This is the same way I feel whenever I see men of similar age and similar physical build as me: my brother (especially when he walks around the house shirtless, that ache becomes a knife through my spine), one of the male construction workers in the cafe as I write this (the way his shirt snugs mockingly over broad masculine shoulders, the mesmerizing peak of his Adam’s apple bobbing as he laughs with his coworker, another knife through my spine), male squash players (god, how their bodies cut me to shreds!), random men walking down the street, narrow hips in jeans, square jaws, deep resonant voices, all slashing, slashing, slashing away at me all the time, the pain mixed with a vicarious pleasure in imagining what it would be like to live inside those bodies.
So of course, with all of that, how could I possibly consider transitioning to any point but “all the way”? How could I ever be satisfied with less than what those men look like?
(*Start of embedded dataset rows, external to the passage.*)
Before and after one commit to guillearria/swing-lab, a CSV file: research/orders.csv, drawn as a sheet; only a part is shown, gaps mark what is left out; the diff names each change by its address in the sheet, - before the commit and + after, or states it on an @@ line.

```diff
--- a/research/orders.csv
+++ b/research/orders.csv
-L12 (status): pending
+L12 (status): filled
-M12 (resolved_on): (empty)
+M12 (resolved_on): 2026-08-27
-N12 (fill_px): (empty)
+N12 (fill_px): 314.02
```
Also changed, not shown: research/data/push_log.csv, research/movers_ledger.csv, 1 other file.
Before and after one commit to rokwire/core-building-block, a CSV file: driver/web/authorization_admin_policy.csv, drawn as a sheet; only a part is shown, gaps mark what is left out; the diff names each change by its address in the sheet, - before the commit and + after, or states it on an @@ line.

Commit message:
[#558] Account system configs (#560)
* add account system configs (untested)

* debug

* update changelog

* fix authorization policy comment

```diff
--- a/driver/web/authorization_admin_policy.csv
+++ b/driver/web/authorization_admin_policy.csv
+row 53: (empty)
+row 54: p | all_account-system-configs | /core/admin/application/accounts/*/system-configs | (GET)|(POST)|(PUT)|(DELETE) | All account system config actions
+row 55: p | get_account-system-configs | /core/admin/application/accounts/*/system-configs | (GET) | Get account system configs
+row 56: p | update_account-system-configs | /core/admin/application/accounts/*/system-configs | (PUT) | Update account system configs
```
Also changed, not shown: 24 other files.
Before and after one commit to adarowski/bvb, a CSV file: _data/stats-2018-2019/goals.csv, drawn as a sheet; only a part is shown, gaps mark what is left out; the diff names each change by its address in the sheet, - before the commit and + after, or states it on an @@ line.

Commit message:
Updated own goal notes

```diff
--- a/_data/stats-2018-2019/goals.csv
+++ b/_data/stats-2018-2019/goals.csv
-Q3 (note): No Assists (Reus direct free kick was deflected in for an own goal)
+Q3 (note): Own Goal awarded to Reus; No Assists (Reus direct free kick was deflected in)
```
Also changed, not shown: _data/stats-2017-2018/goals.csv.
But then. Sometimes I feel so incredibly at home in this body that I have, especially when I exercise, every movement a genderless fusion of form and function. Yesterday I ran on the treadmill for the first time in months, sprint intervals at maximum speed. I could see my reflection in the windows in front of the row of treadmills and somehow it didn’t bother me at all, because I felt such an effortless and elegant lightness in my running body – I felt the way my legs stretched with each stride and the contact of my feet on the belt and the expansion of my chest with every breath – and I was overwhelmed by a glittering fragile heartbreaking gratitude for this body.
And in that moment I wondered why I’m considering transition at all… the thought of injections and scalpels and drugs seems like such a gruesome fate for that graceful running girl, like seeing a cheetah stretched out mid-sprint on the savannah while imagining her body splayed open on a necropsy table, organs weighed and measured and her beautiful wild life reduced to blood glistening on stainless steel. Could I really do that to myself? But how can I deny the lifelong compulsion for physical masculinity that has driven me to near starvation and lingers like a spectre in every mirror image? This is the most perplexing and painful dichotomy…
“Who in the world am I? Ah, that’s the great puzzle!”
– Alice (Alice’s Adventures in Wonderland, 1865)